Segment Start: EXERCISE INPUTS
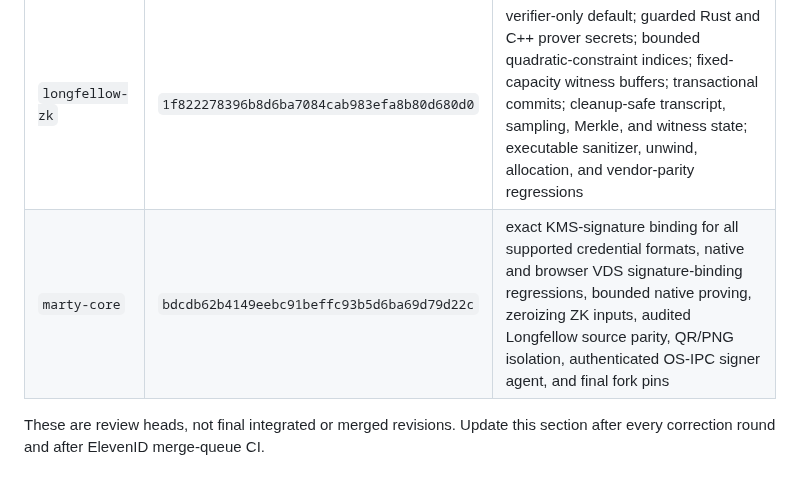
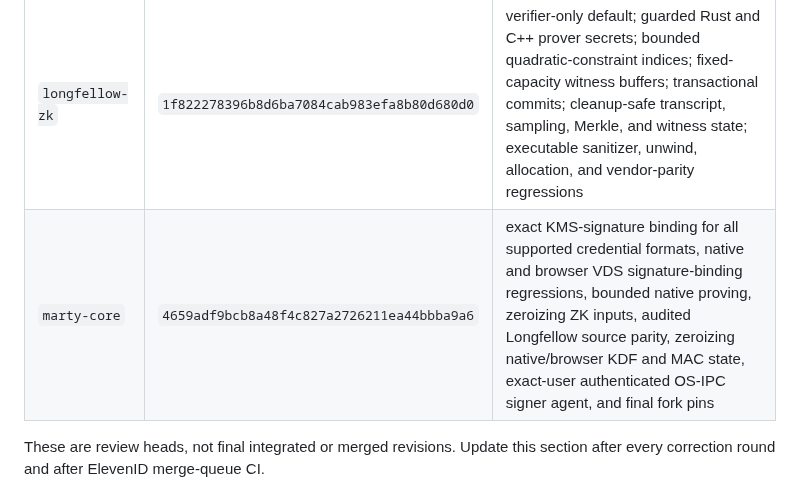
Before and after one commit to ElevenID/marty-core, a Markdown page: docs/architecture/crypto-audit-followups-2026-09-07.md, the part around the change. Drawn GitHub-style.

Commit message:
docs: record final crypto audit checkpoint

```diff
--- a/docs/architecture/crypto-audit-followups-2026-09-07.md
+++ b/docs/architecture/crypto-audit-followups-2026-09-07.md
@@ -20,7 +20,7 @@ The exact implementation heads entering final review are:
 | `isomdl-elevenid` | `aefcab7ce18f5fab58249a1ecbe47e7f3287785a` | single-owner and zeroizing session secrets, redacted diagnostics, verification-only default, removal of production local mdoc signing, transactional authenticated-decryption counters, cleanup-safe native/browser AEAD and HMAC state |
 | `sd-jwt-rust` | `edef0328327caeacc7139d025238d3156b16172d` | cryptographically bound opaque remote completion, backend-free issuer planning, holder/verifier confirmation-key policy across every serialization, holder/issuer/tooling feature isolation, secure nonce generation, maintained native RSA backend, restricted WebAssembly verifier, publishable package carrier |
 | `longfellow-zk` | `1f822278396b8d6ba7084cab983efa8b80d680d0` | verifier-only default; guarded Rust and C++ prover secrets; bounded quadratic-constraint indices; fixed-capacity witness buffers; transactional commits; cleanup-safe transcript, sampling, Merkle, and witness state; executable sanitizer, unwind, allocation, and vendor-parity regressions |
-| `marty-core` | `bdcdb62b4149eebc91beffc93b5d6ba69d79d22c` | exact KMS-signature binding for all supported credential formats, native and browser VDS signature-binding regressions, bounded native proving, zeroizing ZK inputs, audited Longfellow source parity, QR/PNG isolation, authenticated OS-IPC signer agent, and final fork pins |
+| `marty-core` | `4659adf9bcb8a48f4c827a2726211ea44bbba9a6` | exact KMS-signature binding for all supported credential formats, native and browser VDS signature-binding regressions, bounded native proving, zeroizing ZK inputs, audited Longfellow source parity, zeroizing native/browser KDF and MAC state, exact-user authenticated OS-IPC signer agent, and final fork pins |
 
 These are review heads, not final integrated or merged revisions. Update this
 section after every correction round and after ElevenID merge-queue CI.
```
Segment End: EXERCISE INPUTS
▶ _YOUR INSTRUCTIONS_
When you copy the listing, keep every line exactly as it is but leave out all images.

▶ _RESULT BELOW_
Before and after one commit to ElevenID/marty-core, a Markdown page: docs/architecture/crypto-audit-followups-2026-09-07.md, the part around the change. Drawn GitHub-style.

Commit message:
docs: record final crypto audit checkpoint

```diff
--- a/docs/architecture/crypto-audit-followups-2026-09-07.md
+++ b/docs/architecture/crypto-audit-followups-2026-09-07.md
@@ -20,7 +20,7 @@ The exact implementation heads entering final review are:
 | `isomdl-elevenid` | `aefcab7ce18f5fab58249a1ecbe47e7f3287785a` | single-owner and zeroizing session secrets, redacted diagnostics, verification-only default, removal of production local mdoc signing, transactional authenticated-decryption counters, cleanup-safe native/browser AEAD and HMAC state |
 | `sd-jwt-rust` | `edef0328327caeacc7139d025238d3156b16172d` | cryptographically bound opaque remote completion, backend-free issuer planning, holder/verifier confirmation-key policy across every serialization, holder/issuer/tooling feature isolation, secure nonce generation, maintained native RSA backend, restricted WebAssembly verifier, publishable package carrier |
 | `longfellow-zk` | `1f822278396b8d6ba7084cab983efa8b80d680d0` | verifier-only default; guarded Rust and C++ prover secrets; bounded quadratic-constraint indices; fixed-capacity witness buffers; transactional commits; cleanup-safe transcript, sampling, Merkle, and witness state; executable sanitizer, unwind, allocation, and vendor-parity regressions |
-| `marty-core` | `bdcdb62b4149eebc91beffc93b5d6ba69d79d22c` | exact KMS-signature binding for all supported credential formats, native and browser VDS signature-binding regressions, bounded native proving, zeroizing ZK inputs, audited Longfellow source parity, QR/PNG isolation, authenticated OS-IPC signer agent, and final fork pins |
+| `marty-core` | `4659adf9bcb8a48f4c827a2726211ea44bbba9a6` | exact KMS-signature binding for all supported credential formats, native and browser VDS signature-binding regressions, bounded native proving, zeroizing ZK inputs, audited Longfellow source parity, zeroizing native/browser KDF and MAC state, exact-user authenticated OS-IPC signer agent, and final fork pins |
 
 These are review heads, not final integrated or merged revisions. Update this
 section after every correction round and after ElevenID merge-queue CI.
```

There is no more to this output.